Since the earliest cave drawings, artists have been moved by the natural environment and their work has helped define geography: Leonardo’s grottos and whirlpools, the landscapes of the Impressionists and the Hudson River School.
The early days of creative places have a fresh energy that is often missing from the established versions. The Florida Keys, haunted by a young Ernest Hemingway; the garrets of Paris, inhabited by the Impressionists; Silicon Valley when it was more apple orchards than high tech.
I had never been to the Parrsboro Shore of Nova Scotia until my future wife Donna took me to her family’s place in Five Islands, the village named for the volcanic islands offshore. It’s a wild shoreline, whose sheer cliffs and ripping tides reflect millions of years of exposed geology.
For 200 years, the economy was based on forestry, farming, fishing and shipbuilding. The Age of Sail enriched local merchants and sea captains. Now, it’s culture and tourism that hold promise for the future.
Walking to the Ship’s Company Theatre on Parrsboro’s Main Street, we stop in at the Art Lab, a combined studio, workshop space and gallery. Artists Michael Fuller and Krista Wells own the building and rent space to an insurance company and a café.
The couple were key players in founding the original theatre, based in the old Kipawo ferry. They have also helped launch Parrsboro Creative, an organization designed to support artists.
“We found some like-minded folks and took the bull by the horns,” says Fuller. “After 15 years of trying, we now have a vibrant arts community. The goal is to help with the renewal of Parrsboro through the cultural economy.”
There’s a lot of talent here. Next door, art lines the walls of the Black Rock Bistro, owned by David Beattie who sits on the board of Parrsboro Creative. One of his staff, Timi Levy, is a Hungarian violinist who stars in the annual Music by the Bay festival.
Parrsboro Creative got a boost when the province provided funding for administration. Its Cultural Campus includes workshops in art and music. There are partnerships with the Hall, a community centre for events like music and film, and the Fundy Geological Museum and the Age of Sail Museum.

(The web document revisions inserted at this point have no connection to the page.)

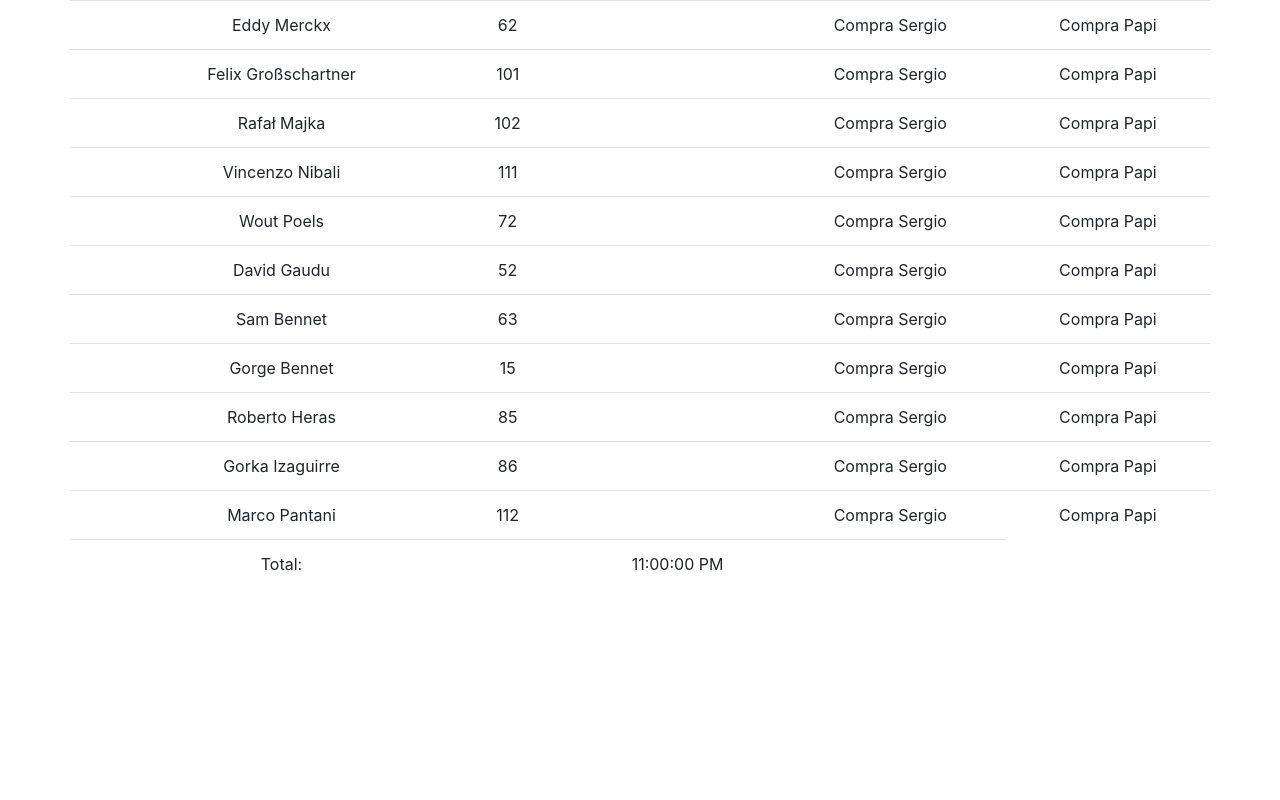
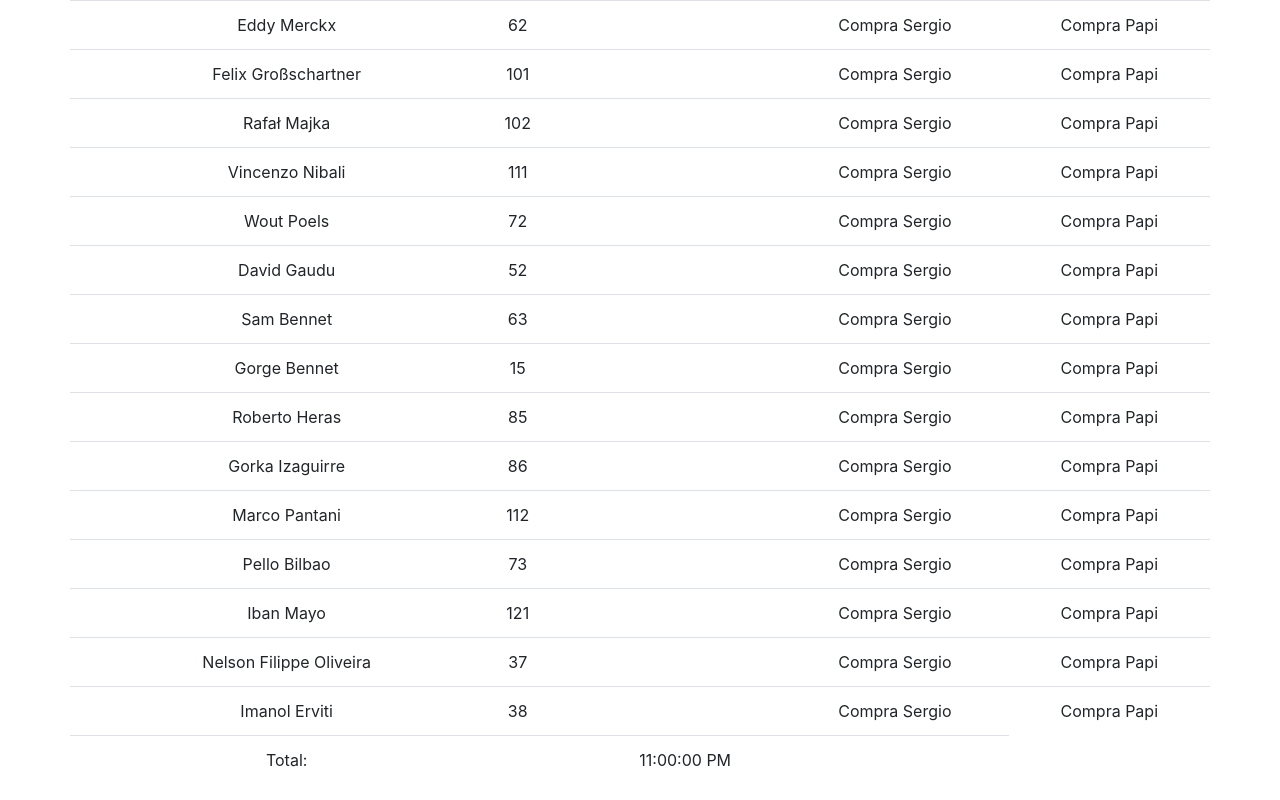
Before and after one commit to smarcilla/bikes-reactjsapp, a React (Create React App) app: page /teams in a window 1280 px wide. Shown: the part 1978-2778 px from the top of the page. Before the commit the page ends 2582 px from the top, so only its background shows below. Built offline with nearby package versions, Linux system fonts and the light colour scheme.

Commit message:
Adds more cyclist

```diff
--- a/src/stores/reducers.js
+++ b/src/stores/reducers.js
@@ -224,6 +224,26 @@ export const getPlayers = () => [
     number: 112,
     power: 64 * 1000,
   },
+  {
+    name: "Pello Bilbao",
+    number: 73,
+    power: 68 * 1000,
+  },
+  {
+    name: "Iban Mayo",
+    number: 121,
+    power: 67 * 1000,
+  },
+  {
+    name: "Nelson Filippe Oliveira",
+    number: 37,
+    power: 71 * 1000,
+  },
+  {
+    name: "Imanol Erviti",
+    number: 38,
+    power: 70 * 1000,
+  },
   //
 ];
 
```
Also changed, not shown: 1 other file (tests, documents, lock files or other folders).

The Parrsboro International Plein Air festival has helped put the town on the map. It accepted 35 artists from across North America this summer. They paint landscapes in real time for prizes awarded by a jury.
“Some of the artists are major forces in the ‘plein air’ world,” said Fuller. “This exposed Parrsboro to the rest of the continent as a mecca for creativity. The genie is out of the bottle.”
Taylor Redmond and her husband understand. They were visiting from the Yukon when they “drove into town by accident and fell in love with a gallery building,” she says. They bought it and turned it into the Destination Gallery. Now Redmond works for Cumberland County, helping develop new projects.
“The bottom line is that we are trying to boost the economy and the population by reaching out to artists,” she says. “People are impressed by the landscape, the creative energy and the community itself. Some people spend a day on Main Street and then start looking at properties to buy. Visitors say, wow, there is something special here. But it’s the people who close the deal.”
“Our natural wealth is not resources anymore,” says Fuller. “It’s visual – beauty and beaches. We are looking for investors to take up the challenge of developing Parrsboro from an artist-centred perspective.”
The place has a natural power that the indigenous people understood, he says. “In Mi'kmaq legend, the Creator Glooscap lived here.”
We take in the play. It is a murder mystery set locally. The main character is a nun with a talent for sleuthing. Between acts, the man beside me and I discuss two Nova Scotia geniuses who walked to the United States: scientist Simon Newcomb and boxer Sam Langford. “Creator” is the opening word in the play.
Every summer, runners in the “Not Since Moses” race skid along the mud flats off Five Islands Provincial Park. People come for all over the world to race on the seafloor exposed by the world’s highest tides.
Angie Fuoco of Atlanta, Ga., read about the Moses race online. In 2013 she ran the 10k with no preparation. “I’m originally from Pittsburgh so I knew about the Bay of Fundy,” she says. “I like to do crazy things. I come back to volunteer. It was hard in 2017 because it was raining. I became the chief encourager for the bedraggled folks coming in. This place will always be special for me.”
She met summer residents Elizabeth and Bill Nye through the race. This year they invited her to stay with them. “The most amazing thing in life is to connect people,” says Fuoco. “I will be back.”